--- Problem to work on ---
Scan the records below and copy every line that contains the string "QLabel".

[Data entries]
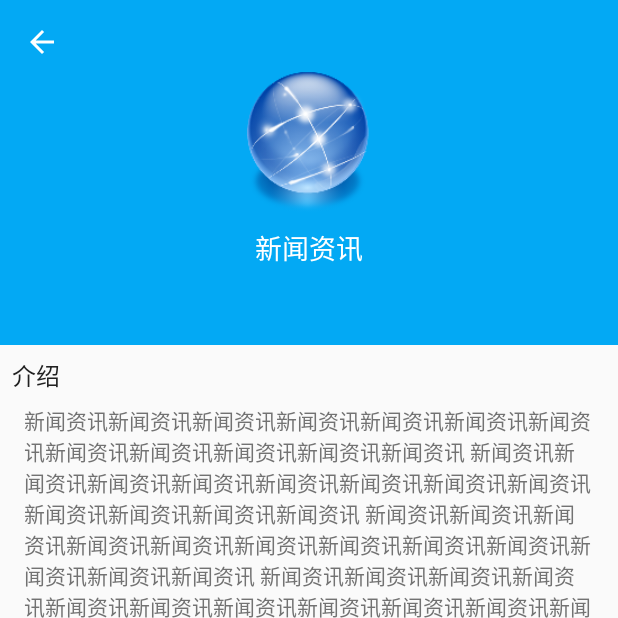
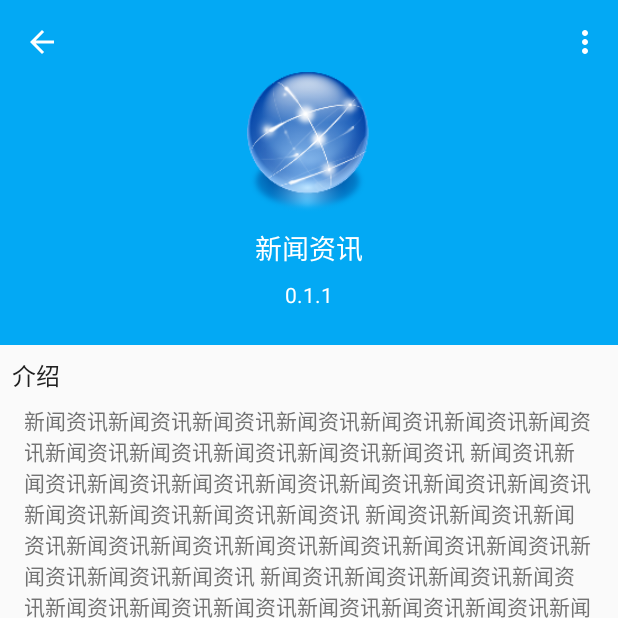
Before and after one commit to cokernut/News, an Android app: the AboutActivity screen opened directly, with no data from a screen before it, on a phone screen of 412 x 824 dp, the top half of it. Run offline under Robolectric (Android 15) with nearby library versions, the phone set to English and light mode, and no system bars; our stand-ins replace CircleImageView; libraries missing offline, so code that uses them is left out: com.facebook.drawee.

Commit message:
添加版本号

```diff
--- a/app/src/main/java/top/cokernut/news/activity/AboutActivity.java
+++ b/app/src/main/java/top/cokernut/news/activity/AboutActivity.java
@@ -3,6 +3,9 @@ package top.cokernut.news.activity;
 import android.os.Bundle;
 import android.support.design.widget.CollapsingToolbarLayout;
 import android.support.v7.widget.Toolbar;
+import android.view.Menu;
+import android.view.MenuItem;
+import android.widget.TextView;
 
 import top.cokernut.news.R;
 import top.cokernut.news.base.BaseActivity;
@@ -10,6 +13,7 @@ import top.cokernut.news.base.BaseActivity;
 public class AboutActivity extends BaseActivity {
 
     private CollapsingToolbarLayout mCollapsingToolbarLayout;
+    private TextView mVersionTV;
 
     @Override
     protected void onCreate(Bundle savedInstanceState) {
@@ -20,5 +24,22 @@ public class AboutActivity extends BaseActivity {
         getSupportActionBar().setDisplayHomeAsUpEnabled(true);
         mCollapsingToolbarLayout = (CollapsingToolbarLayout) findViewById(R.id.collapsing_toolbar);
         mCollapsingToolbarLayout.setTitle(getString(R.string.about_title));
+        mVersionTV = (TextView) findViewById(R.id.tv_version);
+        mVersionTV.setText("0.1.1");
+    }
+
+    @Override
+    public boolean onCreateOptionsMenu(Menu menu) {
+        getMenuInflater().inflate(R.menu.menu_about, menu);
+        return true;
+    }
+
+    @Override
+    public boolean onOptionsItemSelected(MenuItem item) {
+        switch (item.getItemId()) {
+            case R.id.action:
+                return true;
+        }
+        return super.onOptionsItemSelected(item);
     }
 }
--- a/app/src/main/res/layout/activity_about.xml
+++ b/app/src/main/res/layout/activity_about.xml
@@ -49,8 +49,7 @@
                     android:layout_height="wrap_content"
                     android:layout_marginTop="@dimen/margin_8dp"
                     android:textColor="@color/icons"
-                    android:textSize="14sp"
-                    tools:text="Version 0.1.1"/>
+                    android:textSize="14sp"/>
             </LinearLayout>
 
             <android.support.v7.widget.Toolbar
--- /dev/null
+++ b/app/src/main/res/menu/menu_about.xml
@@ -0,0 +1,10 @@
+<menu xmlns:android="http://schemas.android.com/apk/res/android"
+    xmlns:app="http://schemas.android.com/apk/res-auto"
+    xmlns:tools="http://schemas.android.com/tools"
+    tools:context=".activity.DetailActivity">
+    <item
+        android:id="@+id/action"
+        android:orderInCategory="100"
+        android:title="@string/action_settings"
+        app:showAsAction="never" />
+</menu>
```
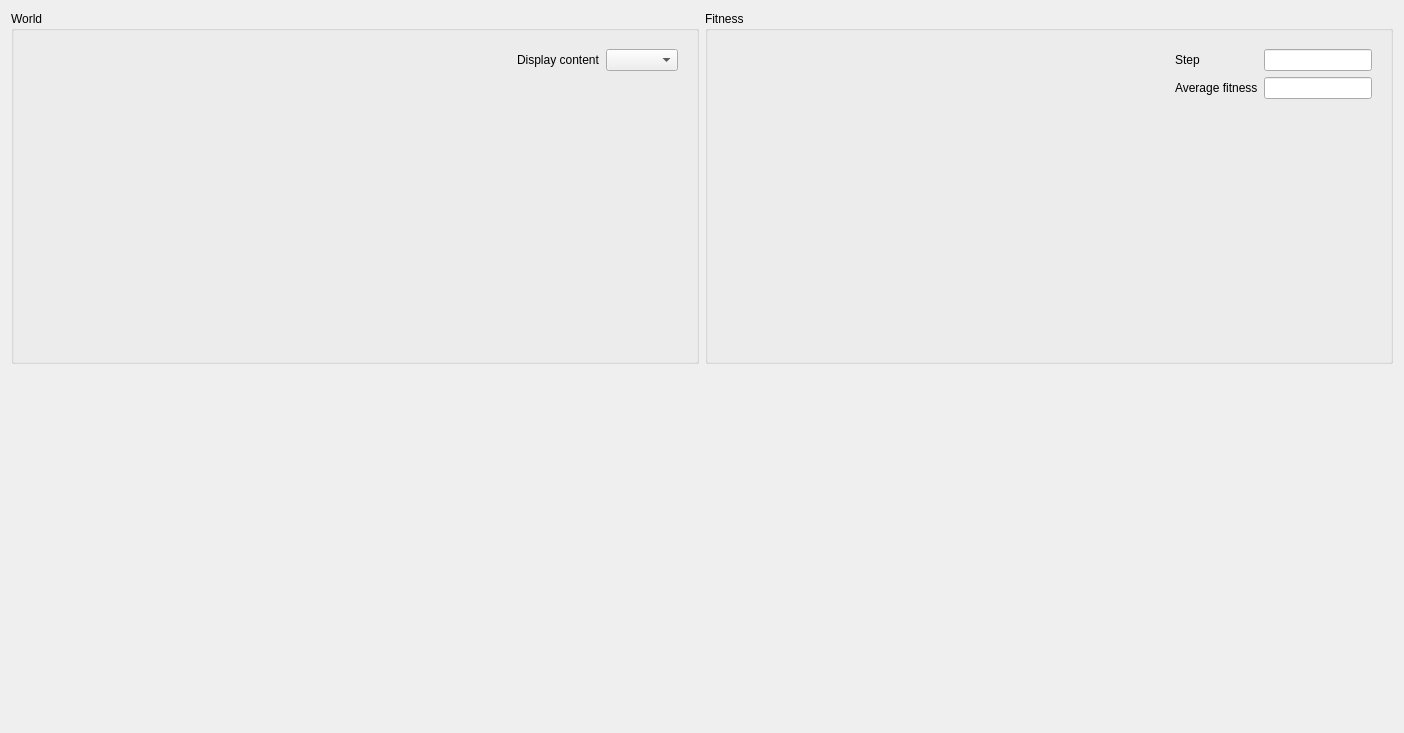
This is src/libs/ecoscope/gep_scope_main_window.ui in FrankBlabu/GenePool as Qt 5 draws it before an edit. The edited form follows.
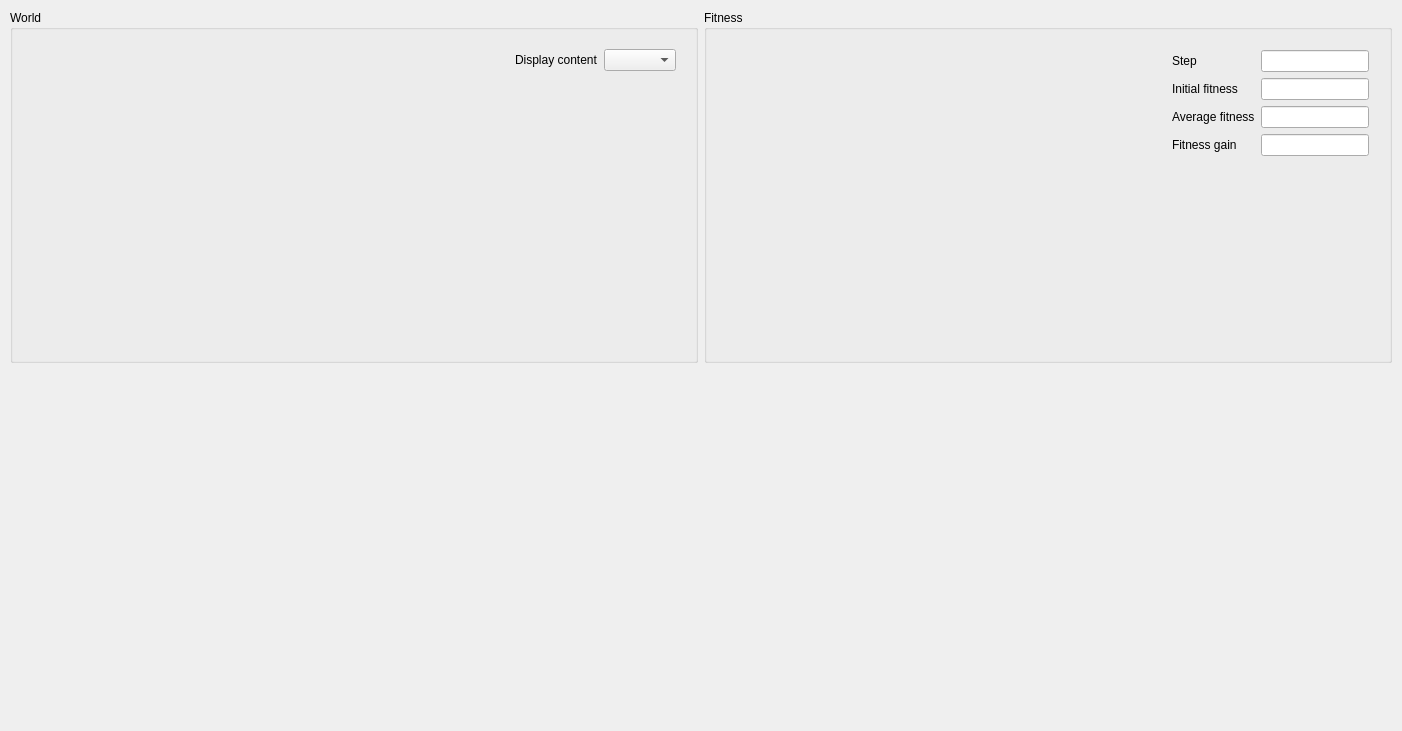
This is the edited form.

```diff
--- a/src/libs/ecoscope/gep_scope_main_window.ui
+++ b/src/libs/ecoscope/gep_scope_main_window.ui
@@ -6,20 +6,26 @@
    <rect>
     <x>0</x>
     <y>0</y>
-    <width>1404</width>
-    <height>733</height>
+    <width>1402</width>
+    <height>731</height>
    </rect>
   </property>
   <property name="windowTitle">
    <string>Form</string>
   </property>
   <layout class="QGridLayout" name="gridLayout_5">
+   <property name="margin">
+    <number>10</number>
+   </property>
    <item row="0" column="0">
     <widget class="QGroupBox" name="_world_frame">
      <property name="title">
       <string>World</string>
      </property>
      <layout class="QGridLayout" name="gridLayout_4">
+      <property name="margin">
+       <number>10</number>
+      </property>
       <item row="0" column="0">
        <widget class="QWidget" name="_world_display_frame" native="true">
         <property name="sizePolicy">
@@ -74,6 +80,9 @@
       <string>Fitness</string>
      </property>
      <layout class="QGridLayout" name="gridLayout_3">
+      <property name="margin">
+       <number>10</number>
+      </property>
       <item row="0" column="0">
        <widget class="QWidget" name="_diagram_frame" native="true">
         <property name="sizePolicy">
@@ -93,6 +102,16 @@
       <item row="0" column="1">
        <widget class="QWidget" name="_statistics_frame" native="true">
         <layout class="QGridLayout" name="gridLayout_2">
+         <property name="margin">
+          <number>10</number>
+         </property>
+         <item row="0" column="0">
+          <widget class="QLabel" name="_step_label">
+           <property name="text">
+            <string>Step</string>
+           </property>
+          </widget>
+         </item>
          <item row="0" column="1">
           <widget class="QLineEdit" name="_step">
            <property name="sizePolicy">
@@ -107,13 +126,39 @@
           </widget>
          </item>
          <item row="1" column="0">
+          <widget class="QLabel" name="_initial_fitness_label">
+           <property name="text">
+            <string>Initial fitness</string>
+           </property>
+          </widget>
+         </item>
+         <item row="1" column="1">
+          <widget class="QLineEdit" name="_initial_fitness">
+           <property name="sizePolicy">
+            <sizepolicy hsizetype="Preferred" vsizetype="Fixed">
+             <horstretch>0</horstretch>
+             <verstretch>0</verstretch>
+            </sizepolicy>
+           </property>
+           <property name="minimumSize">
+            <size>
+             <width>100</width>
+             <height>0</height>
+            </size>
+           </property>
+           <property name="readOnly">
+            <bool>true</bool>
+           </property>
+          </widget>
+         </item>
+         <item row="2" column="0">
           <widget class="QLabel" name="_average_fitness_label">
            <property name="text">
             <string>Average fitness</string>
            </property>
           </widget>
          </item>
-         <item row="1" column="1">
+         <item row="2" column="1">
           <widget class="QLineEdit" name="_average_fitness">
            <property name="sizePolicy">
             <sizepolicy hsizetype="Preferred" vsizetype="Fixed">
@@ -132,26 +177,45 @@
            </property>
           </widget>
          </item>
-         <item row="2" column="0" colspan="2">
+         <item row="3" column="0">
+          <widget class="QLabel" name="_fitness_gain_label">
+           <property name="text">
+            <string>Fitness gain</string>
+           </property>
+          </widget>
+         </item>
+         <item row="3" column="1">
+          <widget class="QLineEdit" name="_fitness_gain">
+           <property name="sizePolicy">
+            <sizepolicy hsizetype="Preferred" vsizetype="Fixed">
+             <horstretch>0</horstretch>
+             <verstretch>0</verstretch>
+            </sizepolicy>
+           </property>
+           <property name="minimumSize">
+            <size>
+             <width>100</width>
+             <height>0</height>
+            </size>
+           </property>
+           <property name="readOnly">
+            <bool>true</bool>
+           </property>
+          </widget>
+         </item>
+         <item row="4" column="0" colspan="2">
           <spacer name="verticalSpacer_2">
            <property name="orientation">
             <enum>Qt::Vertical</enum>
            </property>
            <property name="sizeHint" stdset="0">
             <size>
-             <width>0</width>
-             <height>129</height>
+             <width>10</width>
+             <height>10</height>
             </size>
            </property>
           </spacer>
          </item>
-         <item row="0" column="0">
-          <widget class="QLabel" name="_step_label">
-           <property name="text">
-            <string>Step</string>
-           </property>
-          </widget>
-         </item>
         </layout>
        </widget>
       </item>
```
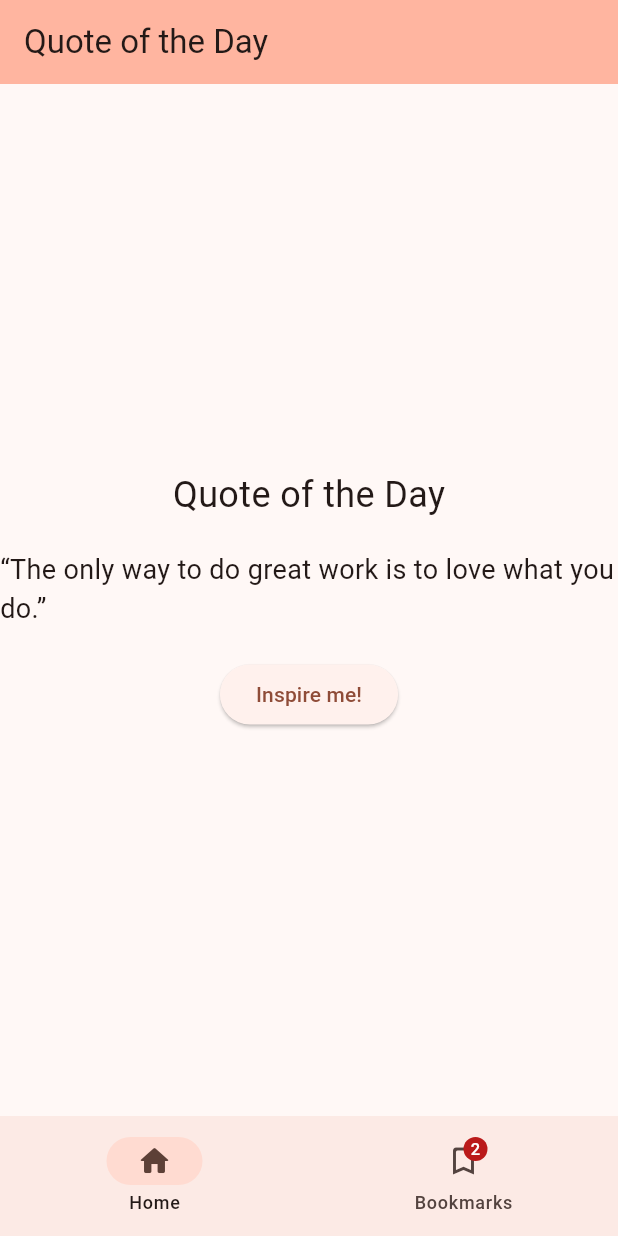
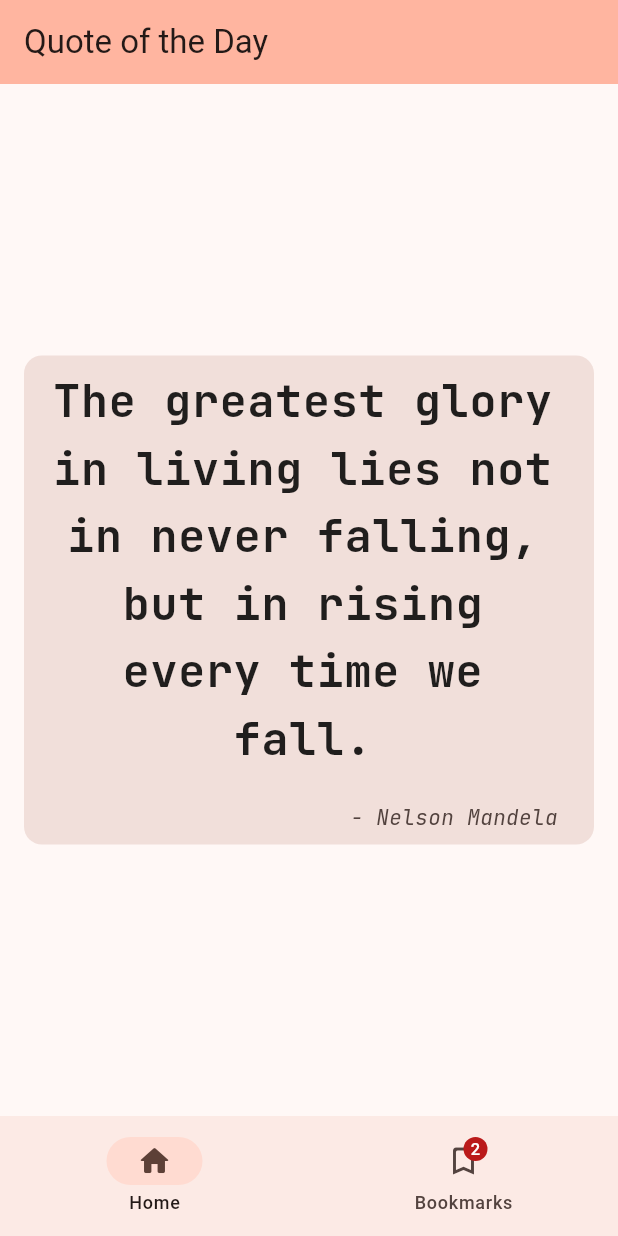
Before and after one commit to srinu2003/quote_of_the_day, a Flutter app: the screen it shows after launch, on a phone screen of 412 x 824 dp. Run offline on Flutter 3.47's test engine with Material 3 defaults, Android fonts, the phone set to English and light mode, and no system bars; our stand-ins replace google_fonts.

Commit message:
chore: Update QuoteOfTheDay widget with improved UI elements
This commit updates the QuoteOfTheDay widget by adding a Card with a formatted quote and author. The UI elements have been improved to enhance the user experience.

```diff
--- a/lib/main.dart
+++ b/lib/main.dart
@@ -71,27 +71,43 @@ class _QuoteOfTheDayState extends State<QuoteOfTheDay> {
           ),
         ],
       ),
+      body: Center(
+        // Center is a layout widget. It takes a single child and positions it in the middle of the parent.
 
-      body: Center(
         child: Column(
           mainAxisAlignment: MainAxisAlignment.center,
           children: <Widget>[
-            const Text(
-              'Quote of the Day',
-              style: TextStyle(fontSize: 24),
-            ),
-            const SizedBox(height: 20),
-            const Text(
-              '“The only way to do great work is to love what you do.”',
-              style: TextStyle(fontSize: 18),
-            ),
-            const SizedBox(height: 20),
-            ElevatedButton(
-              onPressed: () {
-                // ignore: avoid_print
-                print('I am feeling inspired!');
-              },
-              child: const Text('Inspire me!'),
+            Card.filled(
+              // DOUBT: What does margin do?
+              // DOUBT: What does EdgeInsetGeometry: const EdgeInsets.all(10.0), do?
+              margin:
+                  const EdgeInsets.symmetric(horizontal: 16.0, vertical: 16.0),
+              child: Column(
+                children: <Widget>[
+                  ListTile(
+                    // No leading widget, so the title is centered.
+                    title: Text(
+                      'The greatest glory in living lies not in never falling, but in rising every time we fall.',
+                      textAlign: TextAlign.center,
+                      style: TextStyle(
+                        fontFamily: GoogleFonts.jetBrainsMono(
+                          fontWeight: FontWeight.bold,
+                        ).fontFamily,
+                        fontSize: 30.0,
+                        fontWeight: FontWeight.bold,
+                        color: Colors.black87,
+                      ),
+                    ),
+                    subtitle: Text(
+                      '\n- Nelson Mandela',
+                      textAlign: TextAlign.right,
+                      style: TextStyle(
+                          fontFamily: GoogleFonts.jetBrainsMono().fontFamily,
+                          fontStyle: FontStyle.italic),
+                    ),
+                  ),
+                ],
+              ),
             ),
           ],
         ),
```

--- Solution to this task ---
+          <widget class="QLabel" name="_step_label">
+          <widget class="QLabel" name="_initial_fitness_label">
           <widget class="QLabel" name="_average_fitness_label">
+          <widget class="QLabel" name="_fitness_gain_label">
-          <widget class="QLabel" name="_step_label">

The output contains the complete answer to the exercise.